Worried you’ll miss us?
Subscribe to get our articles and updates in your inbox.
Given this table, which row will the following query return?
SELECT * FROM users LIMIT 1;
First one? Last one? Dig in your RDBMS documentation long enough and you’ll find a statement like this…
“If ORDER BY is not given, the rows are returned in whatever order the system finds fastest to produce”
In reality the returned results are usually insert order but that is not guaranteed. The frequency is high enough to fool you during development but that lack of guarantee can cause real bugs when you ship to production.
Core SQL Server architect, Conor Cunningham equates depending on query order without an
ORDER BY clause to driving a car without a seatbelt. He even goes on to provide a reproducible example that spits out results in an “unexpected” order using a
SELECT statement without the corresponding
How Can We Find Order Dependent Queries?
The tricky part in a fairly complex application is ensuring you’ve done just that. You may generate thousands of unique queries and some of them are order dependent. What happens when one inevitably slips through without
Obviously users will encounter rows of data moving around seemingly at random. Depending on your application this could range from annoying to catastrophic. (Imagine showing data points in a jumbled order for a stock ticker)
The more sinister bug is when you limit your query to a single row and you’re oh-so-sure that
WHERE clause narrows the results down to a single row. Oh wait, turns out you were wrong but you’ll never be the wiser until the query optimizer decides maybe those other rows want a turn in the spotlight.
Also just because you have an
ORDER BY statement doesn’t mean you won’t have ties. You might order by that datetime column but what happens when two rows get inserted within the same second? For those rows with ties you’re back to square one, leaving which row appears first up to the query optimizer.
To help surface these issues during development I propose exaggerating the randomness of results in queries missing an
ORDER BY. If you don’t care about order then let’s lose the pretense of getting results in insert order usually. Instead you get a randomized order. Doing this on development/testing databases will help ensure that if ambiguous sort bugs exist, developers are likely to see them.
If you squint, you’ll see this concept has parallels to Chaos Engineering. We want to intentionally wreck weak assumptions in a controlled manner.
I accomplished this with the following hack for PostgreSQL. It will do a one time scramble of data order physically.
This script iterates through all the tables and adds a column

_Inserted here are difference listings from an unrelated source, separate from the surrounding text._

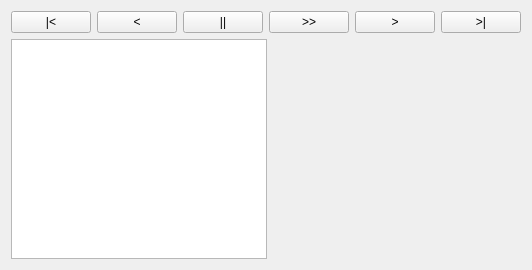
First picture: the form in src/Mod/Robot/Gui/TaskTrajectory.ui, repository berndhahnebach/All_FreeCAD, before the edit.
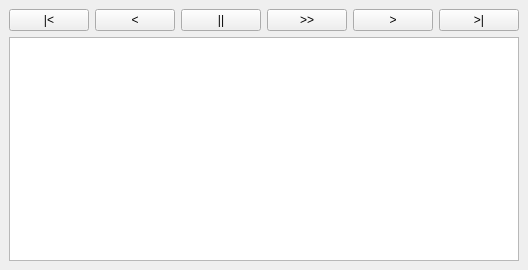
Second picture: the form after the edit.

Diff of the .ui file:
```diff
--- a/src/Mod/Robot/Gui/TaskTrajectory.ui
+++ b/src/Mod/Robot/Gui/TaskTrajectory.ui
@@ -10,8 +10,10 @@
     <height>270</height>
    </rect>
   </property>
-  <property name="sizePolicy">
-   <sizepolicy hsizetype="Maximum" vsizetype="Preferred">
+  <property name="sizePolicy" >
+   <sizepolicy>
+    <hsizetype>0</hsizetype>
+    <vsizetype>0</vsizetype>
     <horstretch>0</horstretch>
     <verstretch>0</verstretch>
    </sizepolicy>
@@ -19,13 +21,27 @@
   <property name="windowTitle">
    <string>Form</string>
   </property>
-  <layout class="QFormLayout" name="formLayout">
-   <item row="0" column="0">
-    <layout class="QHBoxLayout" name="horizontalLayout">
+  <layout class="QGridLayout" >
+   <property name="margin" >
+    <number>9</number>
+   </property>
+   <property name="spacing" >
+    <number>6</number>
+   </property>
+   <item row="0" column="0" >
+    <layout class="QHBoxLayout" >
+     <property name="margin" >
+      <number>0</number>
+     </property>
+     <property name="spacing" >
+      <number>6</number>
+     </property>
      <item>
-      <widget class="QPushButton" name="ButtonStepStart">
-       <property name="sizePolicy">
-        <sizepolicy hsizetype="Minimum" vsizetype="Fixed">
+      <widget class="QPushButton" name="ButtonStepStart" >
+       <property name="sizePolicy" >
+        <sizepolicy>
+         <hsizetype>0</hsizetype>
+         <vsizetype>0</vsizetype>
          <horstretch>0</horstretch>
          <verstretch>0</verstretch>
         </sizepolicy>
@@ -36,9 +52,11 @@
       </widget>
      </item>
      <item>
-      <widget class="QPushButton" name="ButtonStepBack">
-       <property name="sizePolicy">
-        <sizepolicy hsizetype="Minimum" vsizetype="Fixed">
+      <widget class="QPushButton" name="ButtonStepBack" >
+       <property name="sizePolicy" >
+        <sizepolicy>
+         <hsizetype>0</hsizetype>
+         <vsizetype>0</vsizetype>
          <horstretch>0</horstretch>
          <verstretch>0</verstretch>
         </sizepolicy>
@@ -49,9 +67,11 @@
       </widget>
      </item>
      <item>
-      <widget class="QPushButton" name="ButtonStepStop">
-       <property name="sizePolicy">
-        <sizepolicy hsizetype="Minimum" vsizetype="Fixed">
+      <widget class="QPushButton" name="ButtonStepStop" >
+       <property name="sizePolicy" >
+        <sizepolicy>
+         <hsizetype>0</hsizetype>
+         <vsizetype>0</vsizetype>
          <horstretch>0</horstretch>
          <verstretch>0</verstretch>
         </sizepolicy>
@@ -62,9 +82,11 @@
       </widget>
      </item>
      <item>
-      <widget class="QPushButton" name="ButtonStepRun">
-       <property name="sizePolicy">
-        <sizepolicy hsizetype="Minimum" vsizetype="Fixed">
+      <widget class="QPushButton" name="ButtonStepRun" >
+       <property name="sizePolicy" >
+        <sizepolicy>
+         <hsizetype>0</hsizetype>
+         <vsizetype>0</vsizetype>
          <horstretch>0</horstretch>
          <verstretch>0</verstretch>
         </sizepolicy>
@@ -75,9 +97,11 @@
       </widget>
      </item>
      <item>
-      <widget class="QPushButton" name="ButtonStepForward">
-       <property name="sizePolicy">
-        <sizepolicy hsizetype="Minimum" vsizetype="Fixed">
+      <widget class="QPushButton" name="ButtonStepForward" >
+       <property name="sizePolicy" >
+        <sizepolicy>
+         <hsizetype>0</hsizetype>
+         <vsizetype>0</vsizetype>
          <horstretch>0</horstretch>
          <verstretch>0</verstretch>
         </sizepolicy>
@@ -88,9 +112,11 @@
       </widget>
      </item>
      <item>
-      <widget class="QPushButton" name="ButtonStepEnd">
-       <property name="sizePolicy">
-        <sizepolicy hsizetype="Minimum" vsizetype="Fixed">
+      <widget class="QPushButton" name="ButtonStepEnd" >
+       <property name="sizePolicy" >
+        <sizepolicy>
+         <hsizetype>0</hsizetype>
+         <vsizetype>0</vsizetype>
          <horstretch>0</horstretch>
          <verstretch>0</verstretch>
         </sizepolicy>
@@ -102,8 +128,8 @@
      </item>
     </layout>
    </item>
-   <item row="1" column="0">
-    <widget class="QTableWidget" name="tableWidget"/>
+   <item row="1" column="0" >
+    <widget class="QTableWidget" name="tableWidget" />
    </item>
   </layout>
  </widget>
```
Left out of the diff: 31 changed lines with no effect on the pictures.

_rand which we’ll use to create an index. Clustering a table on that index causes the behavior we’re looking for.
SELECT id, email FROM users;
After running this against your development database you can poke around and look for buggy behavior. The catch though is that newly inserted data won’t be affected.
INSERT INTO users (email) VALUES ('email@example.com')
INSERT INTO users (email) VALUES ('firstname.lastname@example.org')
INSERT INTO users (email) VALUES ('email@example.com')
To fix this we need to run
CLUSTER after new data has been inserted. We can run it against a specific table with
CLUSTER users or against all tables with
So periodically you must
CLUSTER. One option is hooking into your ORM or testing framework hooks to run
CLUSTER after new rows are inserted. Here’s how to accomplish this in Rails:
By adding the callback combined with the Postgres snippet in a migration I was able to run against test suites here at Simple Thread and surface real issues. This method still feels a bit hacky so if you have a better way to accomplish this I’d love to hear it!
Rico Mariani says we should architect our system in a way that creates a pit of success. When it comes to writing long queries in a complex system it seems all too easy to miss an
ORDER BY when you need it. The least we can do is ensure rare behavior bubbles its way to the surface for developers during testing to see on a regular basis.
Loved the article? Hated it? Didn’t even read it?
We’d love to hear from you.